PROBLEM TO WORK ON
Only lines with the word "setAttribute" are needed; collect each of them from the listing below.

____________

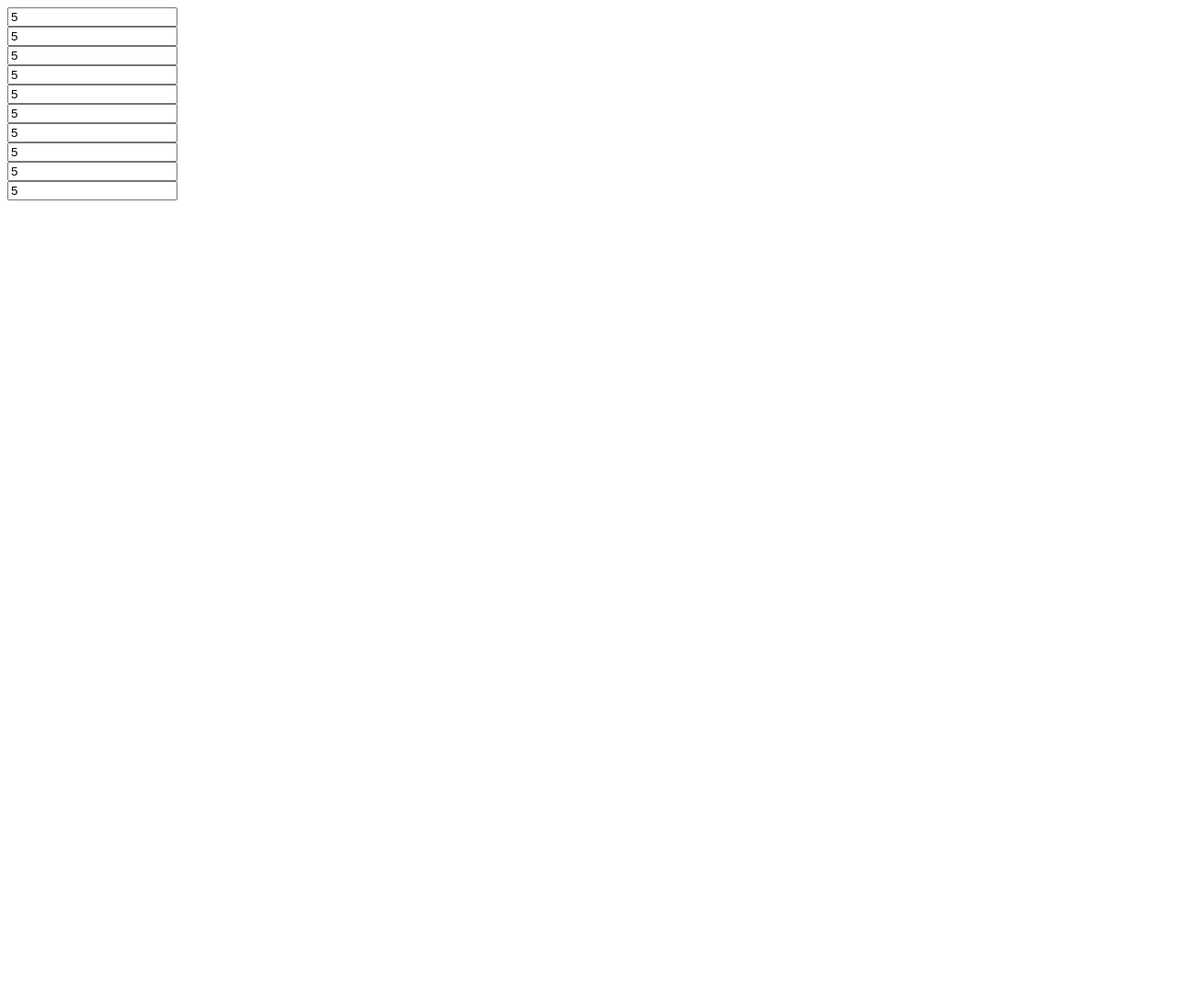
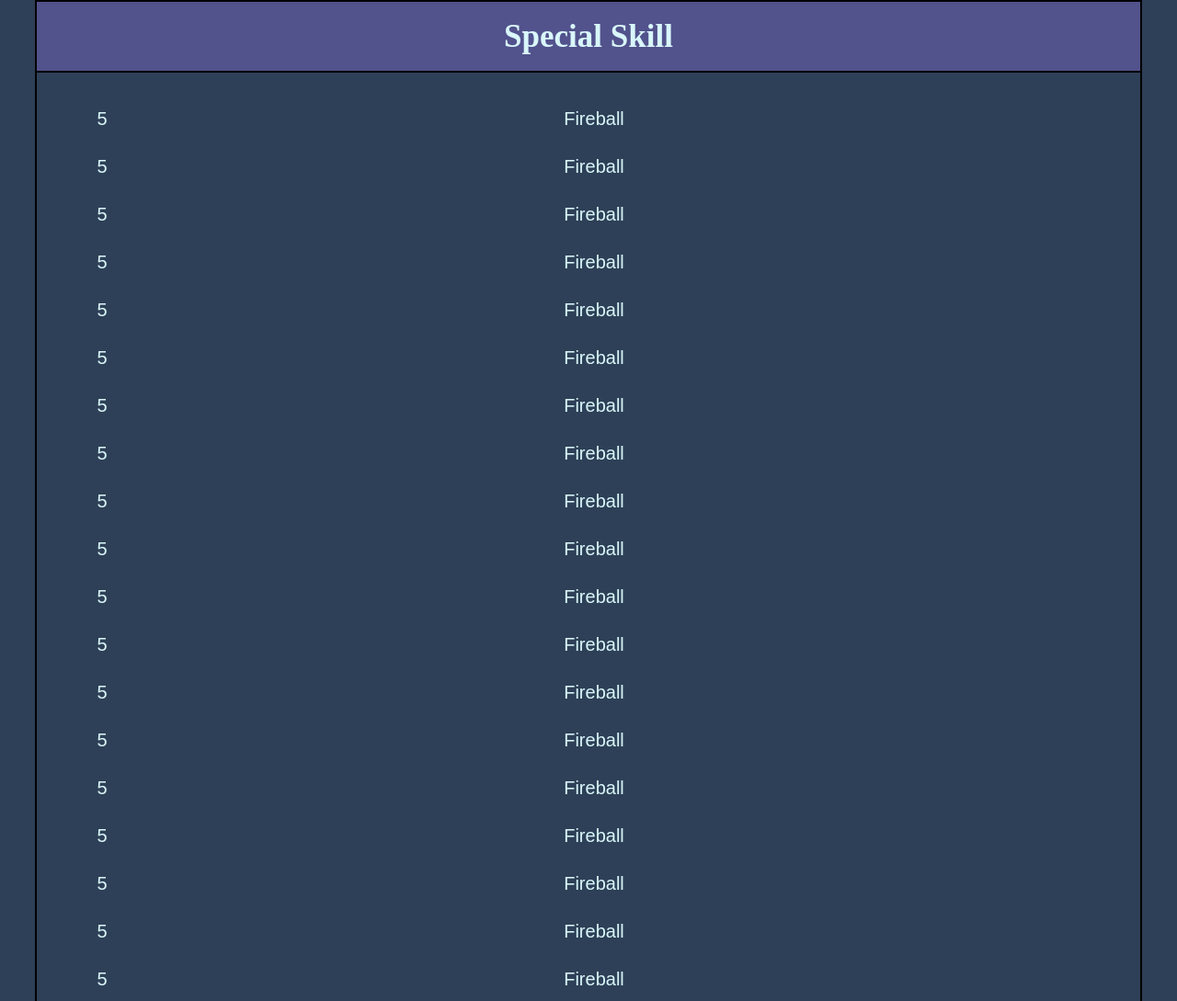
Before and after one commit to ShandlerR/protoHouse, a plain HTML site: page index.html in a window 1280 px wide. Shown: the top 1089 px of the page at 92% size. Before the commit the page ends 800 px from the top, so only its background shows below. Drawn offline with Linux system fonts and the light colour scheme.

Commit message:
updated a bunch

```diff
--- a/index.html
+++ b/index.html
@@ -10,6 +10,7 @@
     <link rel="stylesheet" href="styles/skillPage.css">
 </head>
 <body>
+    <h2>Special Skill</h2>
     <script src="scripts/LoadPage.js"></script>
 </body>
 </html>
--- a/scripts/LoadPage.js
+++ b/scripts/LoadPage.js
@@ -1,26 +1,32 @@
-const regex = new RegExp(/^\d*\(\d*\)$/);
-
+const regex = new RegExp(/^(\d|\-)*\((\d|\-)*\)$/);
 // Creates a single Container Containing "Amount" of inputs.
 function createSkillBoxes(amount)
 {
   // Create the Parent Container
-  const container = document.createElement("div");
-  document.body.appendChild(container);
 
   for(let i = 0; i < amount; i++)
   {
-    // Create the input element
+    const container = document.createElement("div");
+    document.body.appendChild(container);
+
+    //Create Skill Name Display
+    const name = document.createElement("input");
+    name.setAttribute("type", "text");
+
+    // Create the Stat Display
     const input = document.createElement("input");
     input.setAttribute("type", "text");
-
 
     // set default values
     input.dataset.level = "2";
     input.dataset.mod = "3";
 
     // assign information to frontend display
+    name.setAttribute("value", "Fireball");
     input.setAttribute("value", (parseInt(input.dataset.level) + parseInt(input.dataset.mod)));
+
     container.appendChild(input);
+    container.appendChild(name);
 
     // Add all the event listeners
 
@@ -111,4 +117,4 @@ function removeCheckInputForm(event)
   event.target.removeEventListener("input", checkInputForm);
 }
 
-createSkillBoxes(10);
+createSkillBoxes(20);
--- a/styles/skillPage.css
+++ b/styles/skillPage.css
@@ -1,4 +1,59 @@
+/* Name & Level's Parent Container */
+:root
+{
+    --textColor: #D9F7FA;
+    --fontSize: 20px;
+    --headerSize: 35px;
+}
+
+body
+{
+    max-width: 1200px;
+    margin: 0 auto;
+
+    color: var(--textColor);
+    background-color: #2E4057;
+    border: black solid 2px;
+    justify-content: center;
+}
+h2
+{
+    background-color: #52528C;
+    margin-top: 0;
+    text-align: center;
+    padding: 0.5em;
+    border-bottom: black solid 2px;
+    font-size: var(--headerSize);
+}
+
+div
+{
+    align-self: center;
+    display: block;
+    margin: 10px;
+}
 input
 {
-    display: block;
+    font-size: var(--fontSize);
+    background-color: transparent;
+    color: var(--textColor);
+    border: none;
+    min-height: 40px;
 }
+
+/* Name */
+div input:nth-child(2)
+{
+    text-align: center;
+    width: 80%;
+}
+
+/* Level */
+div input:nth-child(1)
+{
+    display: inline;
+    margin: 0;
+    width: 8ch;
+    text-align: center;
+    width: 10%
+}
```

____________

RESPONSE TO THIS TASK
+    name.setAttribute("type", "text");
     input.setAttribute("type", "text");
+    name.setAttribute("value", "Fireball");
     input.setAttribute("value", (parseInt(input.dataset.level) + parseInt(input.dataset.mod)));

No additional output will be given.